Lauritz Melchior – Eva Le Gallienne – RCA Magic Key – 1938 – Past Daily Weekend Gramophone
Even though you could consider it a one-hour commercial for RCA Victor records, phonographs and everything else RCA was involved in at the time, it was still a stellar showcase featuring some of the most remarkable talent and names in early 20th century history. The Magic Key was a futuristic thinking program in retrospect. Radio and its latest advances in technology made it possible to carry on two-way conversations between New York and Bermuda. In other episodes, interviews with prominent figures in the arts and sciences were broadcast from their originating points via Shortwave and performances from London, Rome or Berlin were commonplace and part of the appeal to the audience who marveled at how close the world had now become.
The program lasted until just before the outbreak of the war in Europe; late 1939. It began in the early 1930s and wasn’t only an entertainment program, it dealt with serious political issues of the day, such as reports from Madrid during the Spanish Civil War, or Munich during the crisis of 1938. All with musical portions spotlighting artists who were signed to Victor Records.
This episode, for example, features the Metropolitan Opera star Lauritz Melchior in scenes from Wagner’s operas with the NBC (studio) orchestra conducted by Frank Black who was, himself head of A&R for RCA-Victor around this time.

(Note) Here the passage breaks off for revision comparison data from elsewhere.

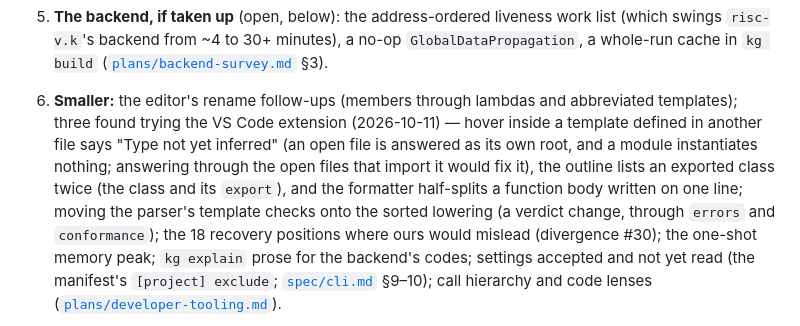
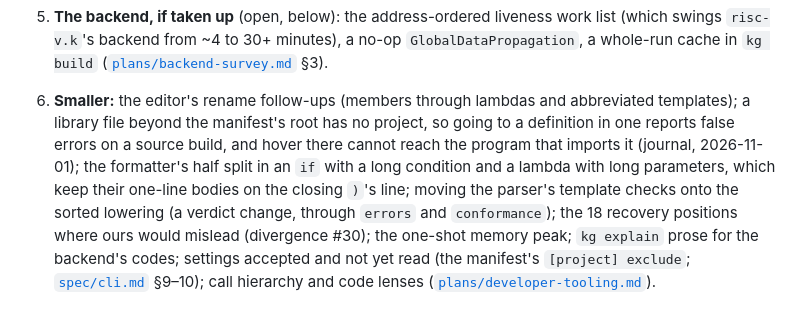
Before and after one commit to jptech/kgrust, a Markdown page: docs/roadmap.md, the part around the change. Rendered like a GitHub page.

Commit message:
Roadmap: the three editor bugs are fixed, and what they left
Co-Authored-By: Claude Opus 5.5 <noreply@anthropic.com>

```diff
--- a/docs/roadmap.md
+++ b/docs/roadmap.md
@@ -80,13 +80,12 @@ Independent options, roughly in the order recommended.
    minutes), a no-op `GlobalDataPropagation`, a whole-run cache in
    `kg build` ([`plans/backend-survey.md`](plans/backend-survey.md) §3).
 6. **Smaller:** the editor's rename follow-ups (members through lambdas and
-   abbreviated templates); three found trying the VS Code extension
-   (2026-10-11) — hover inside a template defined in another file says
-   "Type not yet inferred" (an open file is answered as its own root, and a
-   module instantiates nothing; answering through the open files that
-   import it would fix it), the outline lists an exported class twice (the
-   class and its `export`), and the formatter half-splits a function body
-   written on one line; moving the parser's template checks onto the
+   abbreviated templates); a library file beyond the manifest's root has no
+   project, so going to a definition in one reports false errors on a source
+   build, and hover there cannot reach the program that imports it (journal,
+   2026-11-01); the formatter's half split in an `if` with a long condition
+   and a lambda with long parameters, which keep their one-line bodies on
+   the closing `)`'s line; moving the parser's template checks onto the
    sorted lowering (a verdict change, through `errors` and `conformance`);
    the 18 recovery positions where ours would mislead (divergence #30);
    the one-shot memory peak; `kg explain` prose for the backend's codes;
```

The program also features scenes from Shakespearean plays with the legendary Eva Le Gallienne in the starring roles. They coincide with birthday celebrations for Shakespeare going on that month in 1938.
As was demonstrated the other week when I ran another Magic Key episode, the music wasn’t exclusively relegated to Classical, but was also featuring some of the legendary names in Jazz and Popular Music at the time.
The Melchior portions of the program are wonderful, but the Le Gallienne scenes from Shakespeare are revelatory. This was the nature of the promise that Radio held in those early days – to stimulate and educate and to promote curiosity of the world around you.
For an hour you are transported to another world – take advantage of it and dive in.